Introducing the American Robin Expert
the Robin Expert, Laura Erickson
1) Any childhood memory that was important in guiding
you into your occupation?; how did you become interested in this Field?
I was very little, if I was noisy in the morning when my mother was
trying to sleep, she'd make me come in her bed. I was never sleepy in
the morning, so I decided to start reading the encyclopedias on her
bed headboard bookcase. I started with A and read all the way through
that one. Then I started the B one, and read all the way through BIRD.
That article was so fascinating that after that, I just read about birds
over and over and over, until I had the whole long article about birds
I lived in Chicago, and didn't know how to learn about birds other than
that enclyclopedia article, but I loved listening to House Sparrows
cheeping at dusk, and robins and cardinals singing early in the morning.
I spent a lot of time whistling to cardinals and getting them to whistle
2) Any person, role model or leading authority that greatly influenced
you? (a parent, 6th grade teacher, scientist etc...)
My fifth grade teacher was very understanding about how I cared
about animals but still wanted to learn all about them. When our class
dissected worms, I had trouble choosing an earthworm to dissect, because
I identified with them. He told me he would find me a worm that was
already dead. Unfortunately, none of my teachers was a bird watcher
or helped me learn more about them.
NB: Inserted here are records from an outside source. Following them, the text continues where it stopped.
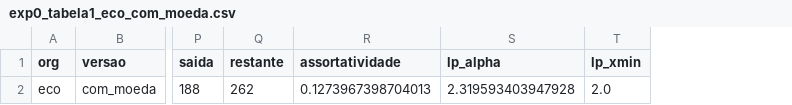
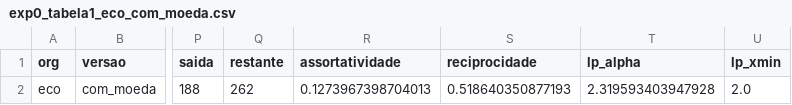
Before and after one commit to Rafael-N-A/Redes_Complexas, a CSV file: rede-metabolica/resultados/tabelas/exp0_tabela1_eco_com_moeda.csv, drawn as a sheet; only a part is shown, gaps mark what is left out; the diff names each change by its address in the sheet, - before the commit and + after, or states it on an @@ line.

```diff
--- a/rede-metabolica/resultados/tabelas/exp0_tabela1_eco_com_moeda.csv
+++ b/rede-metabolica/resultados/tabelas/exp0_tabela1_eco_com_moeda.csv
+column S (reciprocidade), row 2: 0.518640350877193
```
Also changed, not shown: rede-metabolica/resultados/tabelas/exp0_tabela1_eco.csv, rede-metabolica/resultados/tabelas/exp0_tabela1_eco_sem_moeda.csv, 21 other files.
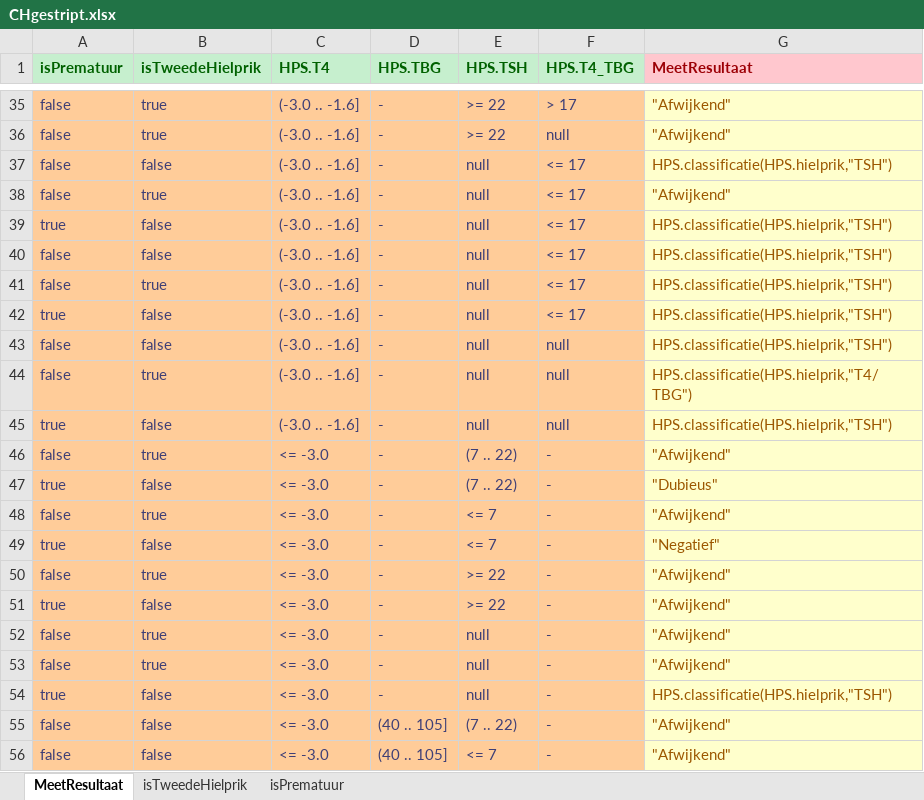
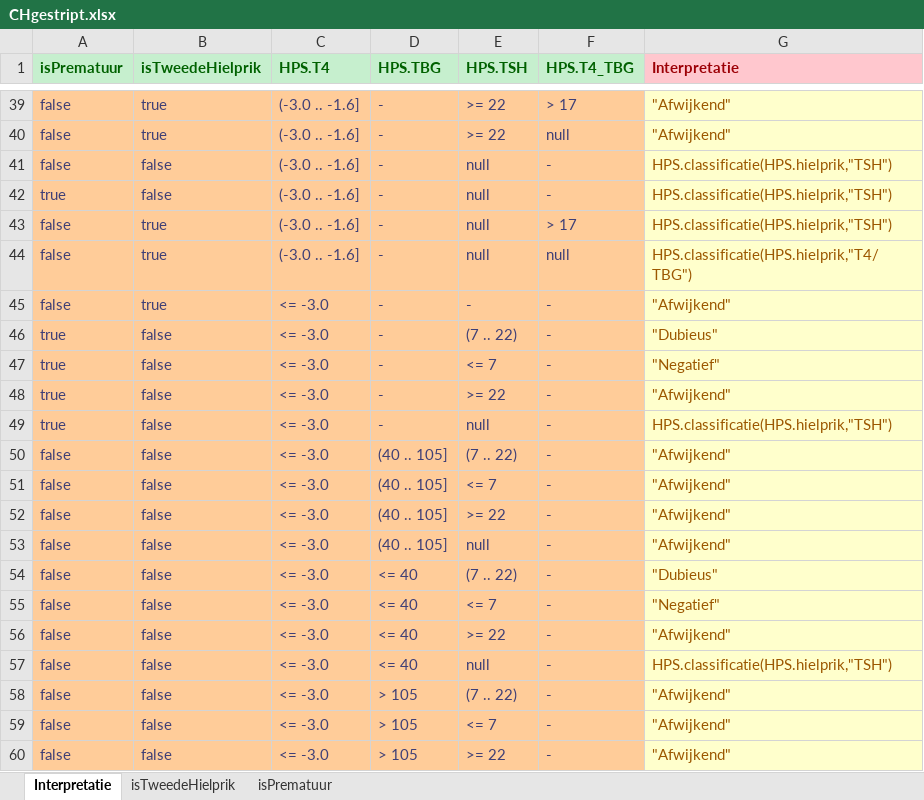
Before and after one commit to hanjoosten/KOGITO-8362, an Excel workbook: src/main/resources/nhs-dmn/CHgestript.xlsx, sheet Interpretatie, drawn as a sheet; only a part is shown, gaps mark what is left out; the shorter side is filled out with more unchanged rows; values as stored, in another font and other column widths than the file's, no borders; removed rows and columns are numbered as before the commit, all else as after; the diff covers the shown part only; the diff names each change by its address in the sheet, - before the commit and + after, or states it on an @@ line.

```diff
--- a/src/main/resources/nhs-dmn/CHgestript.xlsx (sheet Interpretatie)
+++ b/src/main/resources/nhs-dmn/CHgestript.xlsx (sheet Interpretatie)
-sheet tab: MeetResultaat
+sheet tab: Interpretatie
-G1: MeetResultaat
+G1: Interpretatie
-F41 (HPS.T4_TBG): <= 17
+F41 (HPS.T4_TBG): -
-row 38: false | true | (-3.0 .. -1.6] | - | null | <= 17 | "Afwijkend"
-F42 (HPS.T4_TBG): <= 17
+F42 (HPS.T4_TBG): -
-row 40: false | false | (-3.0 .. -1.6] | - | null | <= 17 | HPS.classificatie(HPS.hielprik,"TSH")
-F43 (HPS.T4_TBG): <= 17
+F43 (HPS.T4_TBG): > 17
-row 42: true | false | (-3.0 .. -1.6] | - | null | <= 17 | HPS.classificatie(HPS.hielprik,"TSH")
-row 43: false | false | (-3.0 .. -1.6] | - | null | null | HPS.classificatie(HPS.hielprik,"TSH")
-row 45: true | false | (-3.0 .. -1.6] | - | null | null | HPS.classificatie(HPS.hielprik,"TSH")
-E45 (HPS.TSH): (7 .. 22)
+E45 (HPS.TSH): -
-row 48: false | true | <= -3.0 | - | <= 7 | - | "Afwijkend"
-row 50: false | true | <= -3.0 | - | >= 22 | - | "Afwijkend"
-row 52: false | true | <= -3.0 | - | null | - | "Afwijkend"
-row 53: false | true | <= -3.0 | - | null | - | "Afwijkend"
```
Also changed, not shown: 8 added rows and 4 removed rows elsewhere in this sheet, src/main/resources/nhs-dmn/OriginelenVoorBusiness/CH Origineel.xlsx, 1 other file.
But I'm proud that I figured out
how on my own.
3) Your background:(job title, profession, education/training etc...)
I started out as a teacher, with a degree in elementary education
and two years of graduate courses in environmental education, taking
lots of zoology classes. When I was teaching junior high school in Madison,
Wisconsin, I started writing articles about birds for the newspaper
there. In Duluth, when I was staying at home while my kids were little,
I started doing a little radio program about birds--soon people were
bringing me hurt birds to take care of, and so I learned how to do it
right and got a license to rehabilitate wildlife. This is how I got
interested in nighthawks, from taking care of them, and soon started
wondering about some things about how their bodies worked, and started
studying about that. I'm sort of working on a Ph.D. studying nighthawk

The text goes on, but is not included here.